Basic Camera Directions Every Screenwriter Should Know

By Laura Schellhardt, John Logan

Part of Screenwriting For Dummies Cheat Sheet

As a screenwriter, you compose the blueprint everyone involved in a movie uses: the actors for dialogue, the director for composing scenes, and the camera operators for camera shots. You can actually use camera direction to evoke mood and emotion, so it’s in your interest to become familiar with the information on camera angles in the following list:

Angle on: This shot suggests another view of a previous shot. Montage: The dissolving of two or more shots into each other to create a desired effect, usually an association of ideas. These shots need not include the main character, and they don’t have a beginning, middle, and end.
Close-up: A close-up is a shot that emphasizes a detail in a scene. It’s often abbreviated to CU. O.S.: Shorthand for off-screen, this abbreviation is used when a character speaks outside the camera’s view, or when the audience hears a sound but can’t see where it’s coming from.
Continuation: When a scene or a speech is interrupted by a page break, type MORE in parentheses at the end of the last line on the first page, and then type CONT’D after the character’s name on the next page. POV: Shorthand for point of view, this direction implies that the scene is being viewed from another character’s perspective. You must identify whose point of view it is and what exactly he sees. If the POV alternates within a scene, employ the term REVERSE POV.
Dissolve to: This direction is used when you want to suggest a slow transition from one scene to the next. You may dissolve to suggest the passage of time between one shot and another or to suggest one image fading into the next. Series of shots: This technique abridges action sequences into a number of short moments involving the main character, usually without dialogue. A series of shots has a distinct beginning, middle and end, and is often used to dramatize a passage of time.
Fade in: Every screenplay begins with these words. They suggest the movement from darkness to an image on the screen. They’re typed in all caps at the left-hand margin followed by a double space and the first slug line. Split screen: This shot indicates two subjects in different locations on-screen simultaneously.
Fade out: These words end a screenplay. They’re typed to the right-hand margin and followed by six spaces and the words THE END in the center of the page. Super: Shorthand for superimpose, this term is used if another element is being superimposed over the action of a scene. A super is often used to show dates, locations, or translation texts.
Insert: A writer uses this direction to highlight an object in the scene or include a detail that’s outside the scene but important to it. To complete an insert, do one of three things: Return to the dialogue, switch locations with a new slug line, or type BACK TO SCENE at the end. V.O.: Shorthand for voice-over.

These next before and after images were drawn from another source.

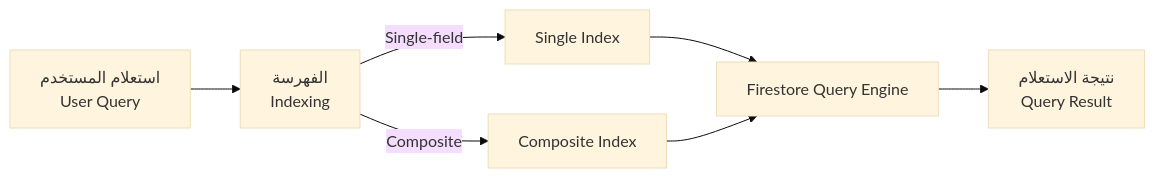
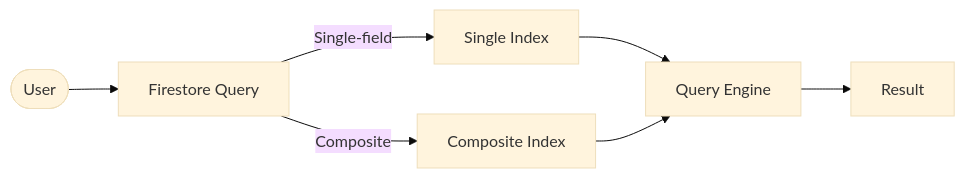
One commit to Ash69g/Documentation-Study changed the diagram in docs/09-indexes-and-queries/09-indexes-and-queries.md. Above: the diagram before and after it, drawn with Mermaid (base theme). The commit also changed other lines of this file and 14 other files, not shown here.

````diff
--- a/docs/09-indexes-and-queries/09-indexes-and-queries.md
+++ b/docs/09-indexes-and-queries/09-indexes-and-queries.md
@@ -26,8 +23,8 @@
 ```mermaid
 flowchart LR
-  Q[استعلام المستخدم<br>User Query] --> IDX[الفهرسة<br>Indexing]
-  IDX -->|Single-field| SF[Single Index]
-  IDX -->|Composite| CF[Composite Index]
-  SF & CF --> FS[Firestore Query Engine]
-  FS --> R[نتيجة الاستعلام<br>Query Result]
+  User([User]) --> Query[Firestore Query]
+  Query -->|Single-field| SIDX[Single Index]
+  Query -->|Composite| CIDX[Composite Index]
+  SIDX & CIDX --> Engine[Query Engine]
+  Engine --> Result[Result]
 ```
````
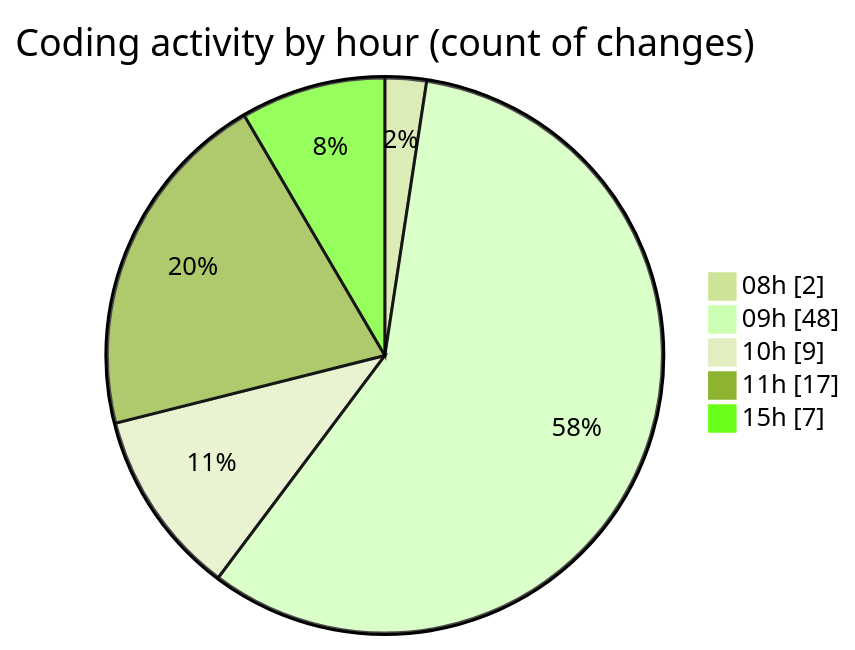
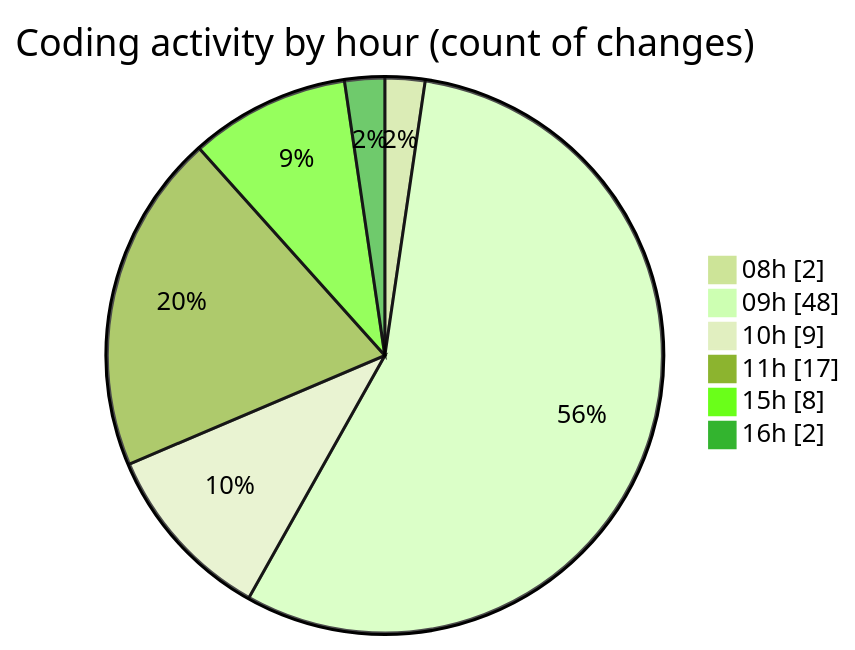
Before and after one commit to momahboobian/code-tracking: the second of 2 diagrams in 2026-06-10/cda/README.md, drawn with Mermaid (forest theme). The commit also changed other lines of this file and 1 other file, not shown here.

````diff
--- a/2026-06-10/cda/README.md
+++ b/2026-06-10/cda/README.md
@@ -73,9 +76,10 @@
 ```mermaid
 pie showData
 title Coding activity by hour (count of changes)
 "08h" : 2
 "09h" : 48
 "10h" : 9
 "11h" : 17
-"15h" : 7
+"15h" : 8
+"16h" : 2
 ```
````
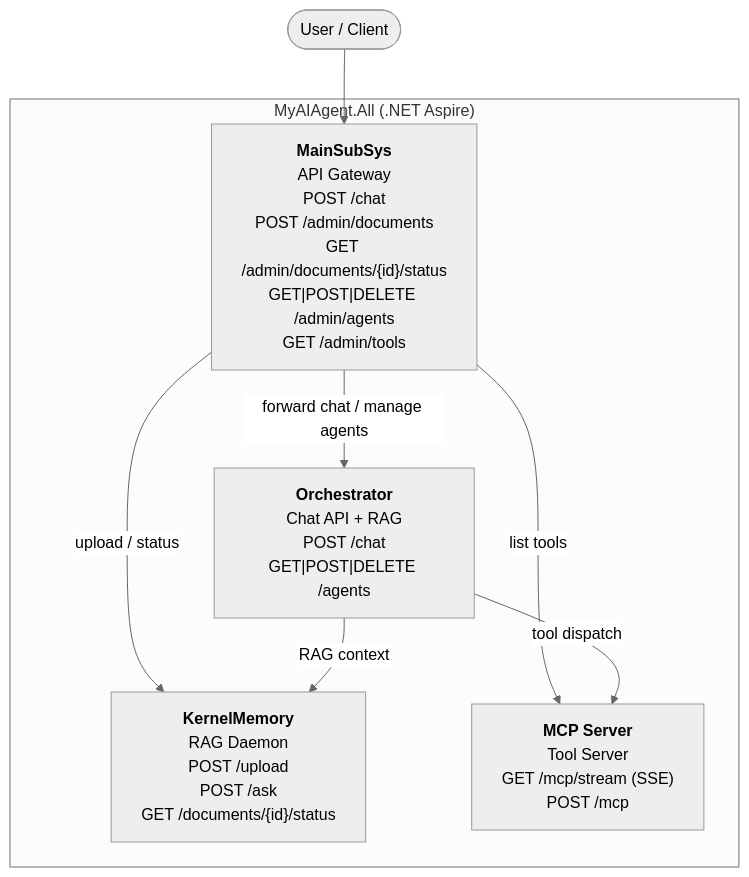
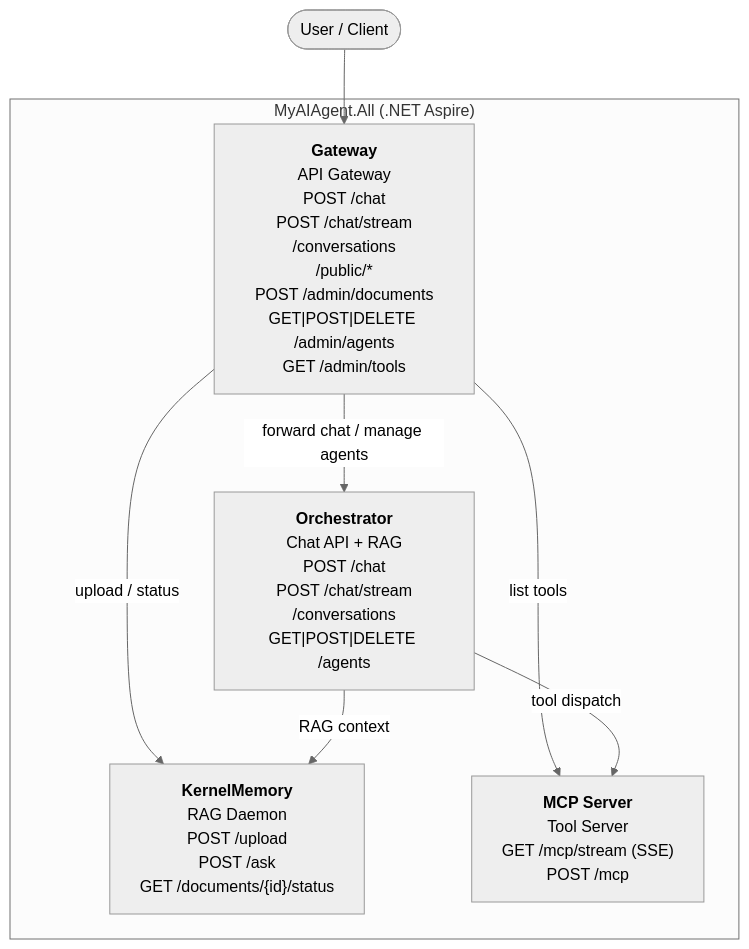
The first of 2 diagrams in README.md (khuongpham1995/MyAIAgent), drawn with Mermaid (neutral theme) before and after one commit. The commit also changed other lines of this file and 242 other files, not shown here.

First line of the commit message:
feat(chat): add streaming conversations and Azure persistence

````diff
--- a/README.md
+++ b/README.md
@@ -39,23 +39,23 @@
 ```mermaid
 graph TD
     User(["User / Client"])
 
     subgraph Aspire ["MyAIAgent.All (.NET Aspire)"]
-        MainSubSys["<b>MainSubSys</b><br/>API Gateway<br/>POST /chat<br/>POST /admin/documents<br/>GET /admin/documents/{id}/status<br/>GET|POST|DELETE /admin/agents<br/>GET /admin/tools"]
+        Gateway["<b>Gateway</b><br/>API Gateway<br/>POST /chat<br/>POST /chat/stream<br/>/conversations<br/>/public/*<br/>POST /admin/documents<br/>GET|POST|DELETE /admin/agents<br/>GET /admin/tools"]
 
-        Orchestrator["<b>Orchestrator</b><br/>Chat API + RAG<br/>POST /chat<br/>GET|POST|DELETE /agents"]
+        Orchestrator["<b>Orchestrator</b><br/>Chat API + RAG<br/>POST /chat<br/>POST /chat/stream<br/>/conversations<br/>GET|POST|DELETE /agents"]
 
         KernelMemory["<b>KernelMemory</b><br/>RAG Daemon<br/>POST /upload<br/>POST /ask<br/>GET /documents/{id}/status"]
 
         McpServer["<b>MCP Server</b><br/>Tool Server<br/>GET /mcp/stream (SSE)<br/>POST /mcp"]
     end
 
-    User --> MainSubSys
+    User --> Gateway
 
-    MainSubSys -- "forward chat / manage agents" --> Orchestrator
-    MainSubSys -- "upload / status" --> KernelMemory
-    MainSubSys -- "list tools" --> McpServer
+    Gateway -- "forward chat / manage agents" --> Orchestrator
+    Gateway -- "upload / status" --> KernelMemory
+    Gateway -- "list tools" --> McpServer
 
     Orchestrator -- "tool dispatch" --> McpServer
     Orchestrator -- "RAG context" --> KernelMemory
 ```
````
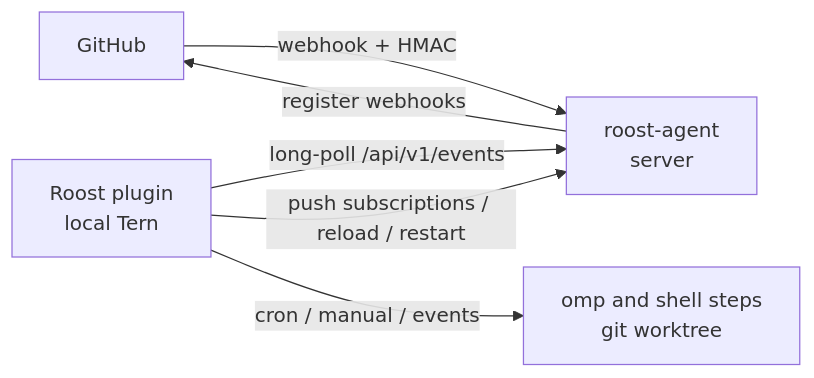
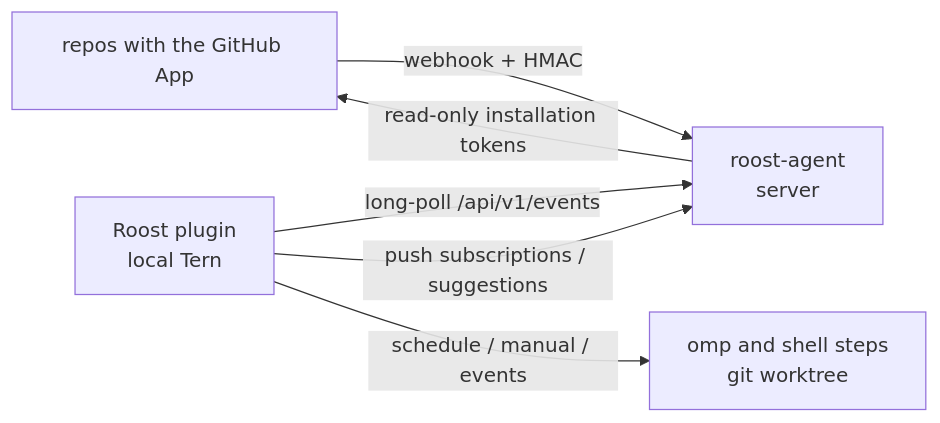
One commit to zerx-lab/Roost changed the diagram in README.md. Above: the diagram before and after it, drawn with Mermaid. The commit also changed other lines of this file and 29 other files, not shown here.

First line of the commit message:
feat: 对标 Grok 的自动化编辑与 GitHub App 中继

````diff
--- a/README.md
+++ b/README.md
@@ -12,8 +12,8 @@
 ```mermaid
 flowchart LR
-  GH[GitHub] -- webhook + HMAC --> A[roost-agent<br/>server]
+  GH[repos with the GitHub App] -- webhook + HMAC --> A[roost-agent<br/>server]
   P[Roost plugin<br/>local Tern] -- long-poll /api/v1/events --> A
-  P -- push subscriptions / reload / restart --> A
-  A -- register webhooks --> GH
-  P -- cron / manual / events --> R[omp and shell steps<br/>git worktree]
+  P -- push subscriptions / suggestions --> A
+  A -- read-only installation tokens --> GH
+  P -- schedule / manual / events --> R[omp and shell steps<br/>git worktree]
 ```
````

This direction is used when the audience hears a character speak above the action of a scene. It’s often used for narration.
Intercut: This direction indicates that two scenes are occurring simultaneously in separate locations. This term appears in all caps as the slug line or in the description.